A high-profile ribbon cutting at the Aerospace Center today will see workload for the U.S. Navy officially anchored at Heath, Ohio.  Right in the middle of Ohio.

The thought of Navy sub navigator work being done in a place more than 450 miles away from the nearest place to where a sub can navigate could be humorous to some.

Plus, the headlines may mention that the work is being done at a port authority facility.  That mere phrase evokes thoughts of a Norfolk or Long Beach, not Licking County, Ohio where the Port Authority's closest water source is a lazy little creek.

Truth is, the Navy has been here before. 
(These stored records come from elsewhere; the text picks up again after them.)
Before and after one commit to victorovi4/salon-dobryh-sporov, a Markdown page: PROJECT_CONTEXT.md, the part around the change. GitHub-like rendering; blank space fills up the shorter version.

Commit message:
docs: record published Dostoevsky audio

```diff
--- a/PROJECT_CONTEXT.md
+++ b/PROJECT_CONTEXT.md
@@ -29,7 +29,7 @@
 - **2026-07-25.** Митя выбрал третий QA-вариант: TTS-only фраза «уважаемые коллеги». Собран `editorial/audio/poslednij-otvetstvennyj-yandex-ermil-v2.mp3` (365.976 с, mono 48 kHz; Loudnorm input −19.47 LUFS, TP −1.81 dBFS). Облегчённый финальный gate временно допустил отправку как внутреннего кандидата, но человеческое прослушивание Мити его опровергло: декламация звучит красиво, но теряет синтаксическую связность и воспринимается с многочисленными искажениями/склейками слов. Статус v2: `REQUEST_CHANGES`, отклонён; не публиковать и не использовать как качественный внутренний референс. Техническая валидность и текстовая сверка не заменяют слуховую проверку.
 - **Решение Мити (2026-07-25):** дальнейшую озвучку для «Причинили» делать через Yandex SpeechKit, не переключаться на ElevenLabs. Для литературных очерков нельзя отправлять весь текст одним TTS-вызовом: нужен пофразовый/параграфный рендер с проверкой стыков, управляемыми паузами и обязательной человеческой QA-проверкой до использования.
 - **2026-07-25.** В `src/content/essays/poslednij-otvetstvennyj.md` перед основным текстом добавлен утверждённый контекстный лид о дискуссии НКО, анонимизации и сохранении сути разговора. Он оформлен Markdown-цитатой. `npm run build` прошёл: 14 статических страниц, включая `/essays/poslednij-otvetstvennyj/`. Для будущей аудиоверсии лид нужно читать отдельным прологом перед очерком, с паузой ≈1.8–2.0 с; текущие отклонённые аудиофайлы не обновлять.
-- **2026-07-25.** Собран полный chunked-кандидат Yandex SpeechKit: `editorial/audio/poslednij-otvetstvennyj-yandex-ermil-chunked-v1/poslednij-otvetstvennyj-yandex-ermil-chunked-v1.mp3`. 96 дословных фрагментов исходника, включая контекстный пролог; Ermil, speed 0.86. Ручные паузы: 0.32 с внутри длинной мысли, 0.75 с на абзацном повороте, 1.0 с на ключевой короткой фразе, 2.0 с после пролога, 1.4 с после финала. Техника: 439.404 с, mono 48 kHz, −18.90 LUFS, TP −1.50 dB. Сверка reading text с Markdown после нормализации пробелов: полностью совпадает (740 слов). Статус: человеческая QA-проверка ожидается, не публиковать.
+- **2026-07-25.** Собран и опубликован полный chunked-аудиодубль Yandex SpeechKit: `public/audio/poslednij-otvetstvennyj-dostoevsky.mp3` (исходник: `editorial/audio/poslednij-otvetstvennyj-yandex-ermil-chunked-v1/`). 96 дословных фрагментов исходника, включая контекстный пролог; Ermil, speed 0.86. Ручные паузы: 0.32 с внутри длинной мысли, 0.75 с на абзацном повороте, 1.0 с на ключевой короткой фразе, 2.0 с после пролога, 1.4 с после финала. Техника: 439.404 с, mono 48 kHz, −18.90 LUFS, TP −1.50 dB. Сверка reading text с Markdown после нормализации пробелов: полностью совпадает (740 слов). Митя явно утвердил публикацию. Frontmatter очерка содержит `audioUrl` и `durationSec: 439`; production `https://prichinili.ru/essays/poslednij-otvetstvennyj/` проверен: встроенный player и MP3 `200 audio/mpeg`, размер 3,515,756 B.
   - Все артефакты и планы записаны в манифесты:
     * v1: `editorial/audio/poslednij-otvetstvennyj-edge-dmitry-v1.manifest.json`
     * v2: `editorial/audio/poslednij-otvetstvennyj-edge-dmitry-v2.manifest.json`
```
In 1981, the Newark Air Force Base newspaper, On Target, reported on the study and competition done that resulted in the decision to bring the Electrostatically Supported Gyro Navigator (ESGN) repair workload to Heath the first time.  It stayed until BRAC '93 and base closure caused the Navy to pull anchor in 1994.  So, this is legacy workload.

Truth is, this work on Navy sub navigation systems is old hat to Heath. It's the same type of high-tech, precision work that has been done here in Licking County for 50 years.

Welcome back, Admiral.  Welcome back to port.

1 comment:

  1. The Navy has installations in China Lake, California in the middle of the desert (not to far from Death Valley). There are Native American petroglyphs on the base. You need permission to take an escorted four-wheel drive ride and then hike to see them.